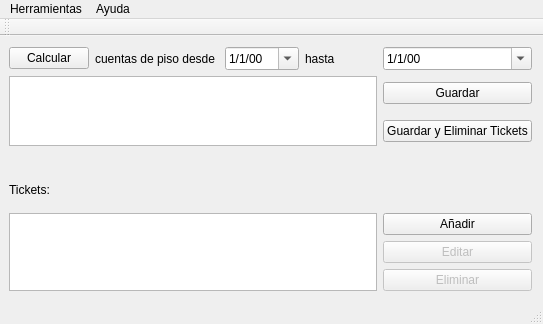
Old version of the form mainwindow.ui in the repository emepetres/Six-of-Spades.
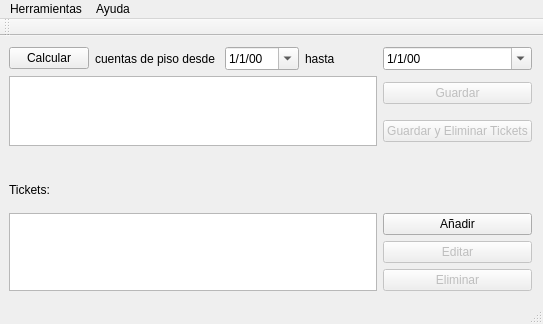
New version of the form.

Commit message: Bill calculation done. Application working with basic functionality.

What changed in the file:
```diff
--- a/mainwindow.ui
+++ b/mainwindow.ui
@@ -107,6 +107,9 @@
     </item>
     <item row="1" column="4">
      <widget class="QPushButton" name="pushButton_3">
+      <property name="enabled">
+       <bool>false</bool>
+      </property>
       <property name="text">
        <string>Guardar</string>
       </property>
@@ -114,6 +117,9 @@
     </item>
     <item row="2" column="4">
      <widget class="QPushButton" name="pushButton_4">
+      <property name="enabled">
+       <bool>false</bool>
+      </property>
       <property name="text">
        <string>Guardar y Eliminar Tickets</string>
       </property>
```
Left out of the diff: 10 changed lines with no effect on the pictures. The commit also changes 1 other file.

=======

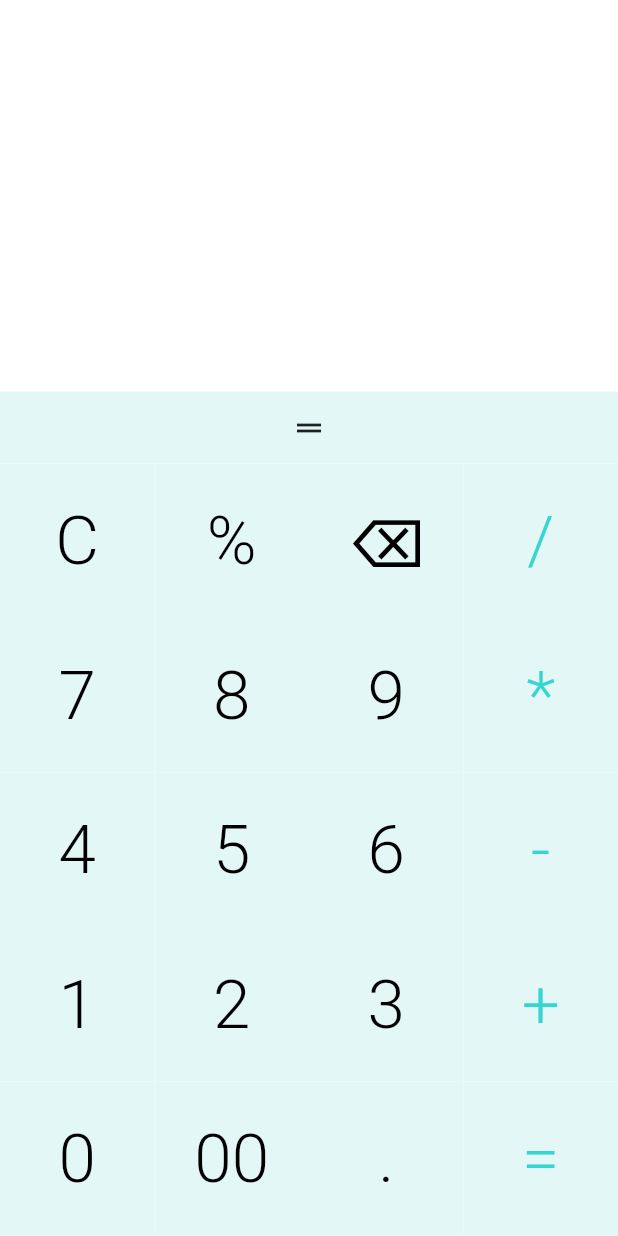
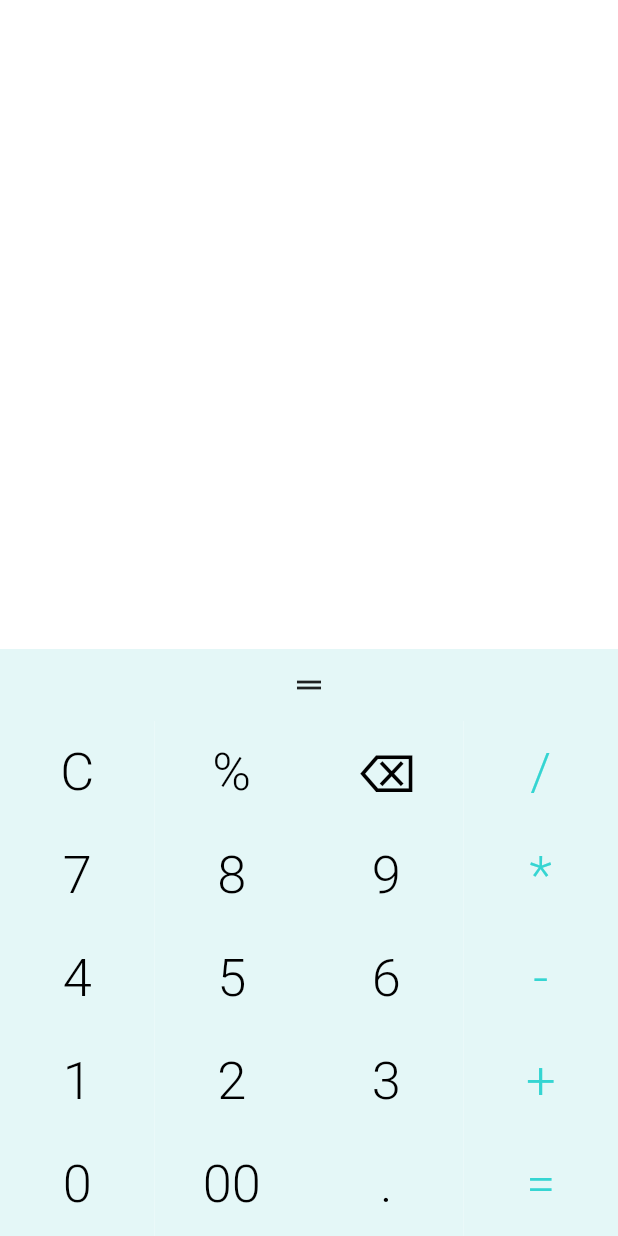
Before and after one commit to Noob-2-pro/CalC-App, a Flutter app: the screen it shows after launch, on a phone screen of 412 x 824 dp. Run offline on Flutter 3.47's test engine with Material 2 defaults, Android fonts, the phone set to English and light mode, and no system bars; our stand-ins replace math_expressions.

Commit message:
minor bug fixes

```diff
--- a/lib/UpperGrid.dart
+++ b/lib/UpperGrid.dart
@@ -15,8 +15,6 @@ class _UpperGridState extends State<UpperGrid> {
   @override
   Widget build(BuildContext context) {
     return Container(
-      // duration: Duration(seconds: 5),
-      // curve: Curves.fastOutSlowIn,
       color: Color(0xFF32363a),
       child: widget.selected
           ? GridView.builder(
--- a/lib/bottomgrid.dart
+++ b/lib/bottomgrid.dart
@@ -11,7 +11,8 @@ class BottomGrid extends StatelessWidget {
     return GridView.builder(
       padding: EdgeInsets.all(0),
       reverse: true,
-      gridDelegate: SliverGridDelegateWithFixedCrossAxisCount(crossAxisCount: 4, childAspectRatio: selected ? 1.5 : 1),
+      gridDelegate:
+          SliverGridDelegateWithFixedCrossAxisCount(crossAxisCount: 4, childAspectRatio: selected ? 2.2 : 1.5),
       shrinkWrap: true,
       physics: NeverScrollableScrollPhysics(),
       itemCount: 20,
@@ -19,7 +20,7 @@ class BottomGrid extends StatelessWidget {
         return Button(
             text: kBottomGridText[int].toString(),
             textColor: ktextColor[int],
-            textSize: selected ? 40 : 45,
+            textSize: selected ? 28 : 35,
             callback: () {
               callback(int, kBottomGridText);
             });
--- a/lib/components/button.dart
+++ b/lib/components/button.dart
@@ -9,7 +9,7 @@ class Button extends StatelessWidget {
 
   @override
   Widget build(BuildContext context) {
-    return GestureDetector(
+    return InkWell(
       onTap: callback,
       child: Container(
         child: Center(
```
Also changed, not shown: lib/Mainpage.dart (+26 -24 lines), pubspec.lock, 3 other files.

=======

Problem to solve
What lines above mention "dart"? Copy each one.

Answer section
--- a/lib/UpperGrid.dart
+++ b/lib/UpperGrid.dart
--- a/lib/bottomgrid.dart
+++ b/lib/bottomgrid.dart
--- a/lib/components/button.dart
+++ b/lib/components/button.dart
Also changed, not shown: lib/Mainpage.dart (+26 -24 lines), pubspec.lock, 3 other files.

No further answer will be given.